Assignment: Scan the records for lines with the word "participant", and copy every such line.
START Data for review
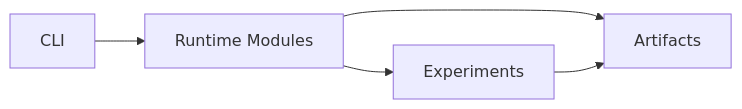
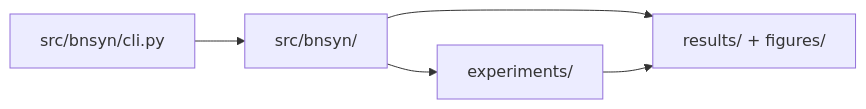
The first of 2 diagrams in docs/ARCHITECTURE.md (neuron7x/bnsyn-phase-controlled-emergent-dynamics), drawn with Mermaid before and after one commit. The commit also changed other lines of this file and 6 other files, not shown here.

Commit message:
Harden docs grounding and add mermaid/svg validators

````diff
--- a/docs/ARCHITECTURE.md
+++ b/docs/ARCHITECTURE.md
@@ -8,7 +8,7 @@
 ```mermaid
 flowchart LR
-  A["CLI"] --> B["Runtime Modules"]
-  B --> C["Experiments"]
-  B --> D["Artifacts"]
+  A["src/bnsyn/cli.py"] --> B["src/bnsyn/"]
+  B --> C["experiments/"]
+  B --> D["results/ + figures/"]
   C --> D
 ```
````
END Data for review
START Data for review
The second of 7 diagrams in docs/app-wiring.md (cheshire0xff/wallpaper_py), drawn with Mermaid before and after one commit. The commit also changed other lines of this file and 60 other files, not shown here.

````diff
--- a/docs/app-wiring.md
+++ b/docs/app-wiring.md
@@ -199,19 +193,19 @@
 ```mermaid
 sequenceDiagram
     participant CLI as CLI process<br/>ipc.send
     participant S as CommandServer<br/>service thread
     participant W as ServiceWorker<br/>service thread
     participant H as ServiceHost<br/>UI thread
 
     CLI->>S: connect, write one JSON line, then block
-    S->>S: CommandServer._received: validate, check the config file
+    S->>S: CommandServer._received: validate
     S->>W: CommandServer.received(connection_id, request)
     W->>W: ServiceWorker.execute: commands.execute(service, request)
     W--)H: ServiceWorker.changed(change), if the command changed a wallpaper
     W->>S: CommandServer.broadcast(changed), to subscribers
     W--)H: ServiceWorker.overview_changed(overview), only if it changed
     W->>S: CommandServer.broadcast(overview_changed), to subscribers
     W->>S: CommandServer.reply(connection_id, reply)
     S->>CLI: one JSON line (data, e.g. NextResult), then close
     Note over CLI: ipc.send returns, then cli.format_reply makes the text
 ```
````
END Data for review
Output for this exercise:
     participant CLI as CLI process<br/>ipc.send
     participant S as CommandServer<br/>service thread
     participant W as ServiceWorker<br/>service thread
     participant H as ServiceHost<br/>UI thread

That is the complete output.